EXERCISE PROMPT: Across all the entries, tally the lines holding the word "proposal", and give the number by itself.

== GIVEN ENTRIES ==

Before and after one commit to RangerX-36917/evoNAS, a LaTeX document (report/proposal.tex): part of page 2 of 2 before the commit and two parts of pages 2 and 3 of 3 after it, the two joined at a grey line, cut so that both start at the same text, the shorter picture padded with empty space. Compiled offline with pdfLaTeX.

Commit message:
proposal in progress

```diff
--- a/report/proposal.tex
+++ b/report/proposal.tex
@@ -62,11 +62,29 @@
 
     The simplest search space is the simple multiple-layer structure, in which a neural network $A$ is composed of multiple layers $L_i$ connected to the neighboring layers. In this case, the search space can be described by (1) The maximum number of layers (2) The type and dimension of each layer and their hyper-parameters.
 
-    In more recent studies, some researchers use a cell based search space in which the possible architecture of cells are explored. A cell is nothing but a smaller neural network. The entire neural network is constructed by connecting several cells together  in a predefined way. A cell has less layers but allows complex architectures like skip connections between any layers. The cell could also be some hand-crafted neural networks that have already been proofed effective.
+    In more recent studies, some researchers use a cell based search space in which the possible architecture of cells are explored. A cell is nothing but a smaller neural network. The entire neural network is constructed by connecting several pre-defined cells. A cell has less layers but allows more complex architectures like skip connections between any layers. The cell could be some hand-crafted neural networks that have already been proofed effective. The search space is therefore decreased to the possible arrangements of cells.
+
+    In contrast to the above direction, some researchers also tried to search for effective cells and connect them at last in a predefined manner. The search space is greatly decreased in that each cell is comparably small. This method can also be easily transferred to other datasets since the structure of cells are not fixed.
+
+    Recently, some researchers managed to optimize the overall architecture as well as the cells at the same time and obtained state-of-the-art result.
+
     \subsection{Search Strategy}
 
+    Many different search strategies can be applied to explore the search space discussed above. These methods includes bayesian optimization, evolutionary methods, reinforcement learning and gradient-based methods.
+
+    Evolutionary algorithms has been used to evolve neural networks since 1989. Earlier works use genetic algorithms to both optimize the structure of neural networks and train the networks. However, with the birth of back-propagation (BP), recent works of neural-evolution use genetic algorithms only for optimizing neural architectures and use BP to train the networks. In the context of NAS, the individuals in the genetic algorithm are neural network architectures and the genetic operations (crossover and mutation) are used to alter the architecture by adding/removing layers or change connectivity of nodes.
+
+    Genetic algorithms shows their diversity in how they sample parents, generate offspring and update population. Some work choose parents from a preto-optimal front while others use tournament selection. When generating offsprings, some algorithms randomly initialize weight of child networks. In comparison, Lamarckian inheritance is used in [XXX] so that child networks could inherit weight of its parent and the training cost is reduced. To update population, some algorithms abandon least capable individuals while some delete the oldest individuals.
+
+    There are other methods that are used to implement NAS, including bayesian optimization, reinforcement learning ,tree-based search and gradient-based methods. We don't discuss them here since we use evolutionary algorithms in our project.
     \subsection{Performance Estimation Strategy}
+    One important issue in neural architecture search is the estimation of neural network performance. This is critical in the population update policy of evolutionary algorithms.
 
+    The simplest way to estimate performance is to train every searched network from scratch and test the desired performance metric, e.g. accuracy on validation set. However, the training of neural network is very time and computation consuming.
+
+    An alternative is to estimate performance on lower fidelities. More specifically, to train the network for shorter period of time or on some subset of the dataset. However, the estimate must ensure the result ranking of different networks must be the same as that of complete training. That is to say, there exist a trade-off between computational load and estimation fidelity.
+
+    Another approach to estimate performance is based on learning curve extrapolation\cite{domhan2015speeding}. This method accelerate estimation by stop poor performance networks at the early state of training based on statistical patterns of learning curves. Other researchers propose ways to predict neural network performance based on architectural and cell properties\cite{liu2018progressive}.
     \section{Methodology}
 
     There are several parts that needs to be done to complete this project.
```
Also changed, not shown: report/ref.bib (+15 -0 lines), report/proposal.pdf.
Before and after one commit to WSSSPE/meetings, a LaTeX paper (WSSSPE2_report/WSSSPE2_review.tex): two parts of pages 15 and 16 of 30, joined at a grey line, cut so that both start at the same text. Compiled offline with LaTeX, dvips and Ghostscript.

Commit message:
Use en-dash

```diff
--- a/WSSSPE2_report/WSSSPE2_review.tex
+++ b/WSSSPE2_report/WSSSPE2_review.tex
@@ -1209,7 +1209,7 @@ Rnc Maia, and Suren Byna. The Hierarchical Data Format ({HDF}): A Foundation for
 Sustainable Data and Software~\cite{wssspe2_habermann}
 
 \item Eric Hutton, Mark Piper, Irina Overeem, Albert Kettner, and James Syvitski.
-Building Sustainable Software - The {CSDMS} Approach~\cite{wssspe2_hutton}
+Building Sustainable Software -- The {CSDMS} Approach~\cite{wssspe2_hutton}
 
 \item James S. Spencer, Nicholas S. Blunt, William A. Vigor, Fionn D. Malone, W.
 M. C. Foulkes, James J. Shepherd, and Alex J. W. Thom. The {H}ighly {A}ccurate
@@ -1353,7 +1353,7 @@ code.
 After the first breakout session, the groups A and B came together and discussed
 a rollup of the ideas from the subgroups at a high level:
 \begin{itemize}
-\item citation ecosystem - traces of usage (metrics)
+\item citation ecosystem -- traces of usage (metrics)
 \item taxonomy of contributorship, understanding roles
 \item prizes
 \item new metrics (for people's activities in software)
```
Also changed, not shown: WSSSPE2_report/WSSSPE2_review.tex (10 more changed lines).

===

REPLY: 5